→ TASK ITEM:
Your reply should consist of one number: how many lines below contain "브라우저상으로".
START INPUT RECORDS
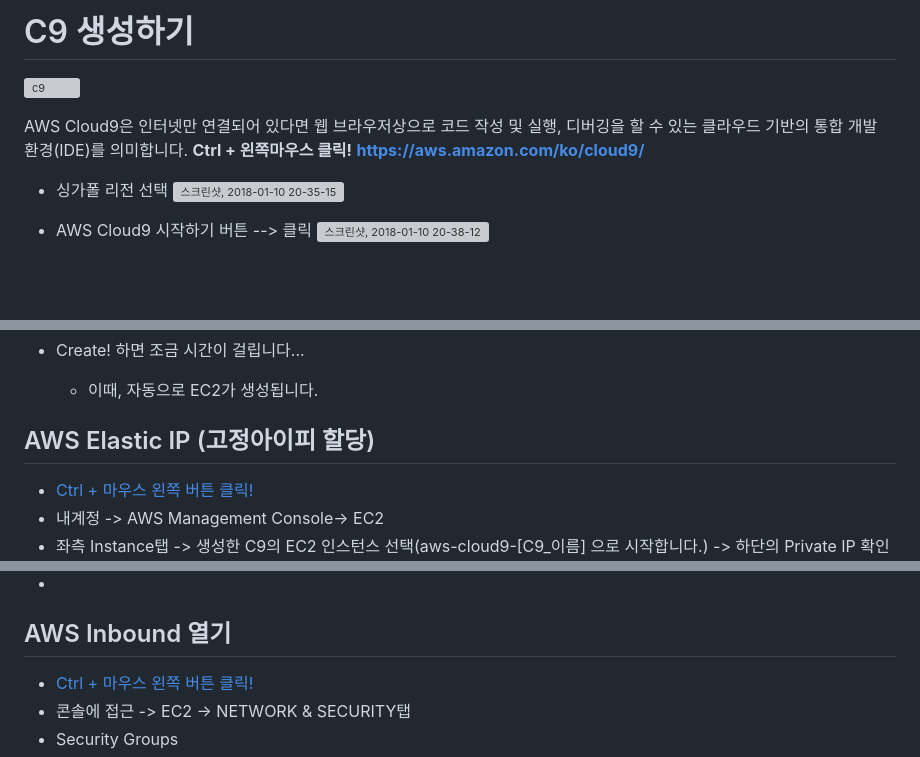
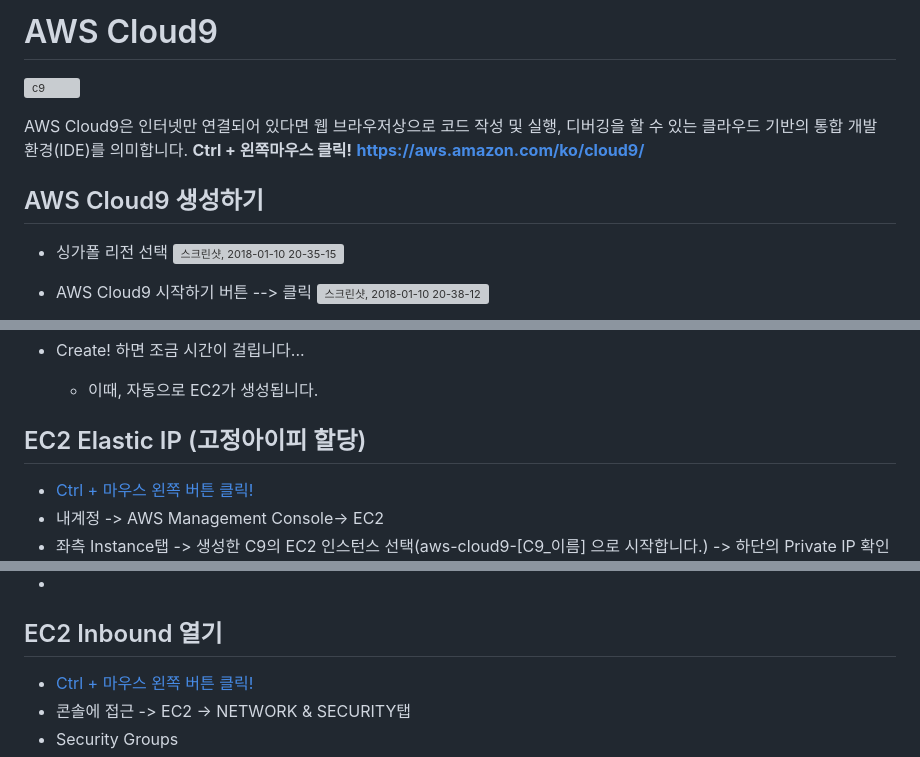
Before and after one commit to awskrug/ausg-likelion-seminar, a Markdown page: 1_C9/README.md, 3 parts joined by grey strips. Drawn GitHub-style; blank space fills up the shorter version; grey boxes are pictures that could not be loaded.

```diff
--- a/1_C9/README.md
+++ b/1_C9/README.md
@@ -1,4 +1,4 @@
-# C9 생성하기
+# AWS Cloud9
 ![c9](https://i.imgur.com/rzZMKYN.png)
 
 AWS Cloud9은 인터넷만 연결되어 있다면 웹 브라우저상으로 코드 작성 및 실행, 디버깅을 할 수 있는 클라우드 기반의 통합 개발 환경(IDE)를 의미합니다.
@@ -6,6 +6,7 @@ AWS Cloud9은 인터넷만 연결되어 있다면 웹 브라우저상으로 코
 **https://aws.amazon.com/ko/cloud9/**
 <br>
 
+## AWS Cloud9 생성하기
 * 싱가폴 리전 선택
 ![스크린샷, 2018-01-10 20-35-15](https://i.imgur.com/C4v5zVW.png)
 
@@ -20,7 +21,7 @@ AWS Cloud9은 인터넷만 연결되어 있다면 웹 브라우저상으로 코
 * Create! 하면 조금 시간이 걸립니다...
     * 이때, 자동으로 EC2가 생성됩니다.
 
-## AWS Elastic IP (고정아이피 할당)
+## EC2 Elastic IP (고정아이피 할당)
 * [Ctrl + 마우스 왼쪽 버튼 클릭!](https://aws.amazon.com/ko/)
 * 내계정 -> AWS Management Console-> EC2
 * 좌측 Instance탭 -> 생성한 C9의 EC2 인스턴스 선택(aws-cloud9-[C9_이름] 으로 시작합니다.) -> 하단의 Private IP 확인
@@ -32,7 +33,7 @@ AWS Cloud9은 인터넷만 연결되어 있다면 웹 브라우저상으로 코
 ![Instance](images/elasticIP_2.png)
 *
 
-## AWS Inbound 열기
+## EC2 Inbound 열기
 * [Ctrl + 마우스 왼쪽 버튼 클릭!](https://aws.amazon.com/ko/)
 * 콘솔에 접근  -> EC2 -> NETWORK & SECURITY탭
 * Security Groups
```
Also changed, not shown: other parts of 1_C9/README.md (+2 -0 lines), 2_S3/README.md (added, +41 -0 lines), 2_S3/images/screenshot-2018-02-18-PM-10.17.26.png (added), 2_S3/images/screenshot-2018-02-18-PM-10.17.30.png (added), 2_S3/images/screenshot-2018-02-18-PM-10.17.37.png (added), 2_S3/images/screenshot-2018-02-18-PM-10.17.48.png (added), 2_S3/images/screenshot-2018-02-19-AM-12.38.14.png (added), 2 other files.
END INPUT RECORDS
START INPUT RECORDS
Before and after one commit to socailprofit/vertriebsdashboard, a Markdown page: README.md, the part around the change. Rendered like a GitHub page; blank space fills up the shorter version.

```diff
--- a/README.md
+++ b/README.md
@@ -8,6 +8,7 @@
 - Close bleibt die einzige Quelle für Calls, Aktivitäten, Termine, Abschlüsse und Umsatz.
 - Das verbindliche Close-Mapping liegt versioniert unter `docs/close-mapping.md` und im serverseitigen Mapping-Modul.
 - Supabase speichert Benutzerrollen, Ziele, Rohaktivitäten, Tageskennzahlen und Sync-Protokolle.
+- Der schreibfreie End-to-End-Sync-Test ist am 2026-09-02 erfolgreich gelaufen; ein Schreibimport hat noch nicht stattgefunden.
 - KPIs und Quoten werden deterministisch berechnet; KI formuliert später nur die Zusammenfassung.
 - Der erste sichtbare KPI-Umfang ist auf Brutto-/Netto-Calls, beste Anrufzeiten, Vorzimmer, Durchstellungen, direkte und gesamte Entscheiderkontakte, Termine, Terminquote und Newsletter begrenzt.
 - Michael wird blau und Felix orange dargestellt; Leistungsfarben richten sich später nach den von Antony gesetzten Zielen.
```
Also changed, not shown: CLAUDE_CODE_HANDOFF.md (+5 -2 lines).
END INPUT RECORDS
START INPUT RECORDS
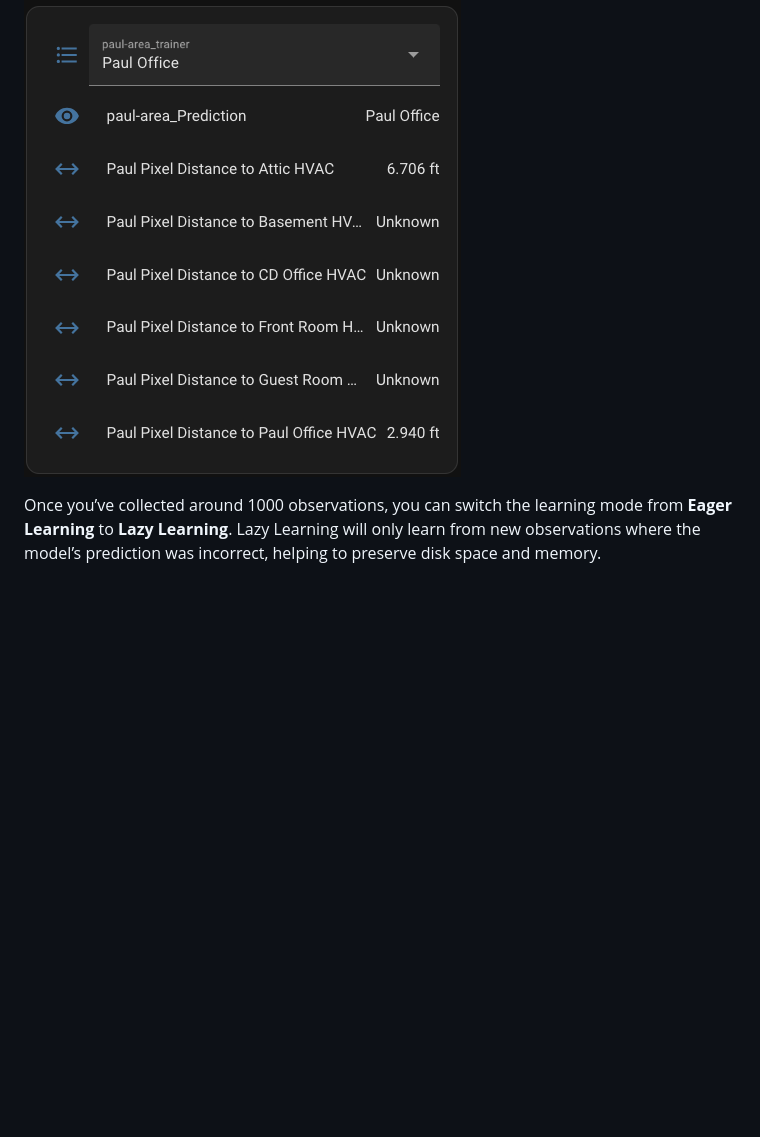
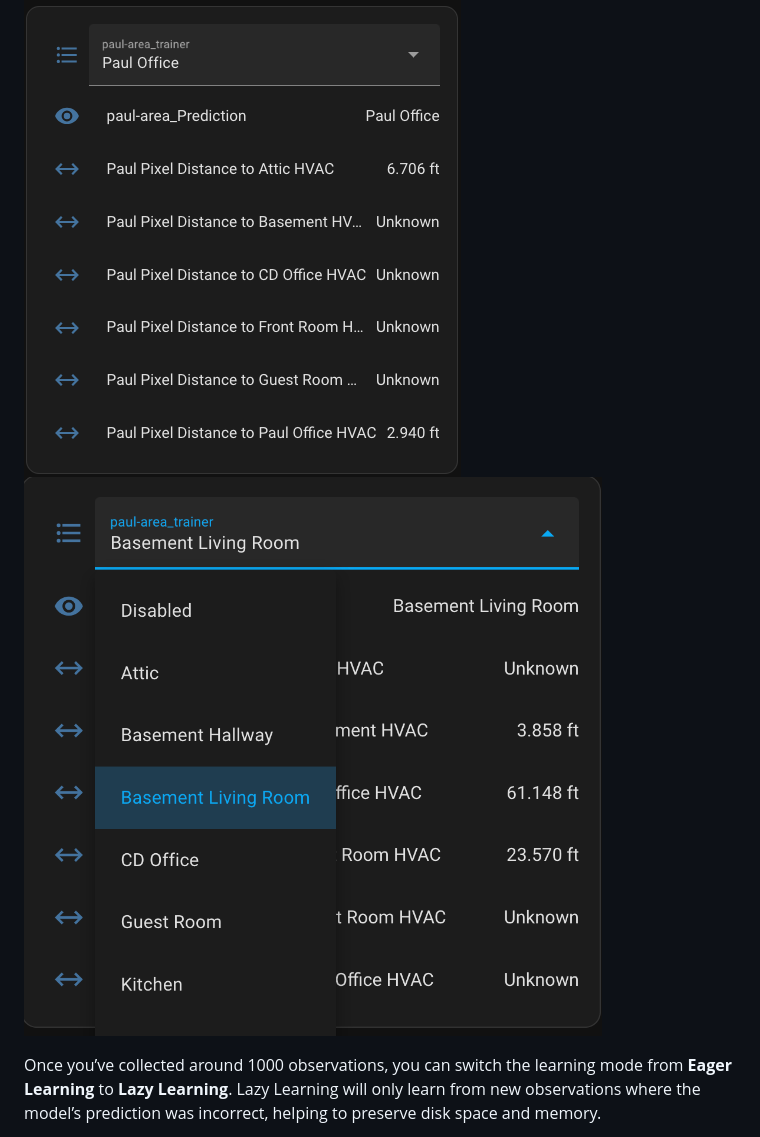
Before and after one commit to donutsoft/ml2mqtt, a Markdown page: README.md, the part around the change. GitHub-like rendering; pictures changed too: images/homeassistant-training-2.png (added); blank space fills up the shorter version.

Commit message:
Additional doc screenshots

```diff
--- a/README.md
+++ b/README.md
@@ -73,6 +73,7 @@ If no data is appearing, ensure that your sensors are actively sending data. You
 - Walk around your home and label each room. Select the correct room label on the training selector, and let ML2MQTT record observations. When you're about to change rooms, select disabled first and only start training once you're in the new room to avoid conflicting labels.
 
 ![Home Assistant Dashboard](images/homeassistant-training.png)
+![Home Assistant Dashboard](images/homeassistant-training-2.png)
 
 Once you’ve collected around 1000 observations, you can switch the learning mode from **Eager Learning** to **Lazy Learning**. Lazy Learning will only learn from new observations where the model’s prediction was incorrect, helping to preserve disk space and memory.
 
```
END INPUT RECORDS
→ RESPONSE AREA:
4